Web document revisions:
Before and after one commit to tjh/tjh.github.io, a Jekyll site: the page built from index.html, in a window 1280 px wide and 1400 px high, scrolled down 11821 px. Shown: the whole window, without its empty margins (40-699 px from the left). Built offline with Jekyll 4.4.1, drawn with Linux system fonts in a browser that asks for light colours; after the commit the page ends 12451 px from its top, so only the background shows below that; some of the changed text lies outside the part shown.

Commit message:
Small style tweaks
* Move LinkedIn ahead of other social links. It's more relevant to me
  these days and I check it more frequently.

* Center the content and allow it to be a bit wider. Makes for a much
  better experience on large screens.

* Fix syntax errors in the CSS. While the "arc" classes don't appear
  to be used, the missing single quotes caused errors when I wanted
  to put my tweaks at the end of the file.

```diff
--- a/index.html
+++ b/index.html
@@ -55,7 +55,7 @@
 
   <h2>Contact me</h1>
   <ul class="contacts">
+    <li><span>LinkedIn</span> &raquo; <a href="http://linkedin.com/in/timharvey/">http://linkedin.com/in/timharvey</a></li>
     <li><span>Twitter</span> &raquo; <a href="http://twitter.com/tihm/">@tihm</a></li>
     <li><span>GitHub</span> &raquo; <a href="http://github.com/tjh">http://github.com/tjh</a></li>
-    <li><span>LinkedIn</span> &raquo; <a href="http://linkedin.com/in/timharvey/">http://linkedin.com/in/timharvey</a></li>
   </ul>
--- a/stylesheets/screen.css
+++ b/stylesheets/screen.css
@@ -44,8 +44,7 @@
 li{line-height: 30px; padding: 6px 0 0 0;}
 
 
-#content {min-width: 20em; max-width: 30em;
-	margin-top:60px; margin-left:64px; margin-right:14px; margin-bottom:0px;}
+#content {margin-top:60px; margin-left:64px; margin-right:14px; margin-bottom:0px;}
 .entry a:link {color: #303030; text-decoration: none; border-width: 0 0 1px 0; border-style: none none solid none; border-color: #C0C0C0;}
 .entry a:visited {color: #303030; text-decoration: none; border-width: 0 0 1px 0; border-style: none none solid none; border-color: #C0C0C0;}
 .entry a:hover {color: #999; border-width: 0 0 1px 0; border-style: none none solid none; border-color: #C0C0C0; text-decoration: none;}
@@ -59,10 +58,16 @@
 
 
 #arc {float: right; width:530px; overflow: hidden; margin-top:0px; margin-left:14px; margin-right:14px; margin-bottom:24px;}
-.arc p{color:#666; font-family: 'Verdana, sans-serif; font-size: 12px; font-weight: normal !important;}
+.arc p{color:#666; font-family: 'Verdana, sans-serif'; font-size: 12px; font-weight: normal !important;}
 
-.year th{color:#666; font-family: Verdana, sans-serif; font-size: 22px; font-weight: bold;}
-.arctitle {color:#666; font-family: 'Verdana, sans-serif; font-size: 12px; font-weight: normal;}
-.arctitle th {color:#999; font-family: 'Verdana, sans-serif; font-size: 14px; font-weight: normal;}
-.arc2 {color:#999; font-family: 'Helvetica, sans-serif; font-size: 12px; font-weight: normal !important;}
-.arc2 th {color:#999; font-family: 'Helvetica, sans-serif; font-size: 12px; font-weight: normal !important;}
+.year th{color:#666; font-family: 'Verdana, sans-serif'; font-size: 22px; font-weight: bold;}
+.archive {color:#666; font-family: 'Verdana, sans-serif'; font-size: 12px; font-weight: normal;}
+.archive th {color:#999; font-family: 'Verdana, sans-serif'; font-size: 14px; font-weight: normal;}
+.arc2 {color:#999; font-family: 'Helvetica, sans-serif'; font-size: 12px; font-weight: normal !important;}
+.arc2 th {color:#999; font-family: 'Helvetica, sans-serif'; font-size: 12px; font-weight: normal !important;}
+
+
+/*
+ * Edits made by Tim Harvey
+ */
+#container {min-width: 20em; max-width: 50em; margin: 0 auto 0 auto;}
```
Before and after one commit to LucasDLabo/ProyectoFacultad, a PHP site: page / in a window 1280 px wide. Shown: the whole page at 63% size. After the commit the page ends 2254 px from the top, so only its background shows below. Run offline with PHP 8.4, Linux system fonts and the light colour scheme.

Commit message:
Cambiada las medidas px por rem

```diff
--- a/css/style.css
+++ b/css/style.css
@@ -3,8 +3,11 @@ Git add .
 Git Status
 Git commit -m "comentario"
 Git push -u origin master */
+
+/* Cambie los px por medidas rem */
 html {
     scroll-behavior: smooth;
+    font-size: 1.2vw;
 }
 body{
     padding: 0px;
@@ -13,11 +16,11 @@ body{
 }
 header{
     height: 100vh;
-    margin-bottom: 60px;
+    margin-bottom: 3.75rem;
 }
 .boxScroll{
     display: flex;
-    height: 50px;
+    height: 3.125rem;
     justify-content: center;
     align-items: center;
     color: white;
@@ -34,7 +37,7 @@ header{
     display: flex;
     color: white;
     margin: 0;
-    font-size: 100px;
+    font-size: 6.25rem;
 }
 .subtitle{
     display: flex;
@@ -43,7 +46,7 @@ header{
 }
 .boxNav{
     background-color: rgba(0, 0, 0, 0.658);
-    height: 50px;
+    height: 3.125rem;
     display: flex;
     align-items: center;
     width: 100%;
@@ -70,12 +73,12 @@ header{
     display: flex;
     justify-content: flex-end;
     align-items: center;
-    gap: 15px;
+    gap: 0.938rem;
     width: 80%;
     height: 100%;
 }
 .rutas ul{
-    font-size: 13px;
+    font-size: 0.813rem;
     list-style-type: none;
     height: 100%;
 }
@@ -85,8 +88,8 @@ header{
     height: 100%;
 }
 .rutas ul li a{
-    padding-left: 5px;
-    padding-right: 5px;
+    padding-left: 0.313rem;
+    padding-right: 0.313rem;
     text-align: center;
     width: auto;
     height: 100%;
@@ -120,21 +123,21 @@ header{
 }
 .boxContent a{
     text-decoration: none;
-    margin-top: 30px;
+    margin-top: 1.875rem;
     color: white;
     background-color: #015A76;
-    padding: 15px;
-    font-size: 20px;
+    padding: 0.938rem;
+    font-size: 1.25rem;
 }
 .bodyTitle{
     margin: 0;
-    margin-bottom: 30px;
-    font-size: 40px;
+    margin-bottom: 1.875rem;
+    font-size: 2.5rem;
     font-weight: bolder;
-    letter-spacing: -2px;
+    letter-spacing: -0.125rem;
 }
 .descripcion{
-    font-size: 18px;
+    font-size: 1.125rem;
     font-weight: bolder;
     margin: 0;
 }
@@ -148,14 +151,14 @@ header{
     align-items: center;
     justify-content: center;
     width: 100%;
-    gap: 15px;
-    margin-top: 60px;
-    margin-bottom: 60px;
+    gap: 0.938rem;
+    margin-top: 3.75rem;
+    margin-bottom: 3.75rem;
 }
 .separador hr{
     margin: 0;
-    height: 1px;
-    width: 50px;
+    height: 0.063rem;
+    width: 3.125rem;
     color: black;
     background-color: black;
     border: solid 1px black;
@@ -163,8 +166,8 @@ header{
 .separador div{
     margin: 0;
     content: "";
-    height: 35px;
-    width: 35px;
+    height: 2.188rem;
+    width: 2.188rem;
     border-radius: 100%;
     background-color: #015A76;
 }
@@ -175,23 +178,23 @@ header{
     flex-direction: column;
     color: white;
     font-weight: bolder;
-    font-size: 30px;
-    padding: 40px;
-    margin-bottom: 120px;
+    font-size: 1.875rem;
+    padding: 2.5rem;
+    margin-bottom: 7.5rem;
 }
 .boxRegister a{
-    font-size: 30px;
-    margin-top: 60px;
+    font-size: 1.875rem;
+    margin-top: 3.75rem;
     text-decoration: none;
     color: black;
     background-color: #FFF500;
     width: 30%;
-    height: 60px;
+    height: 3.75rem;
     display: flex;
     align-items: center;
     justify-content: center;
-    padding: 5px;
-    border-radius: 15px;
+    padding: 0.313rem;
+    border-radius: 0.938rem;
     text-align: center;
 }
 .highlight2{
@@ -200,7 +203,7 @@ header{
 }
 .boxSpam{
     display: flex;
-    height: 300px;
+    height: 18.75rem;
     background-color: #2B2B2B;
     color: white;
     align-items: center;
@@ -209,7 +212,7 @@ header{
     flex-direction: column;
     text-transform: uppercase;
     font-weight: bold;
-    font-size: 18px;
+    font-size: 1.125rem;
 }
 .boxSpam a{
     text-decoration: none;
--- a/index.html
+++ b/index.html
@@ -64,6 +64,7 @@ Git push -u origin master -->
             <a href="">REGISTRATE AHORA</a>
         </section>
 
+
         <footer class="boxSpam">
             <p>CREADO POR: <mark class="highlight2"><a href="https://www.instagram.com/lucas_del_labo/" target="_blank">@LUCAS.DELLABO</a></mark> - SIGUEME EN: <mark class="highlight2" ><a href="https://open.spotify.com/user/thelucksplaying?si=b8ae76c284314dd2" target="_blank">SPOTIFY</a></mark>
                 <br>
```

● **Task objective**
Every line that contains the string "right" should be copied from the entries.

● **Solved problem**
-	margin-top:60px; margin-left:64px; margin-right:14px; margin-bottom:0px;}
+#content {margin-top:60px; margin-left:64px; margin-right:14px; margin-bottom:0px;}
 #arc {float: right; width:530px; overflow: hidden; margin-top:0px; margin-left:14px; margin-right:14px; margin-bottom:24px;}
-    padding-right: 5px;
+    padding-right: 0.313rem;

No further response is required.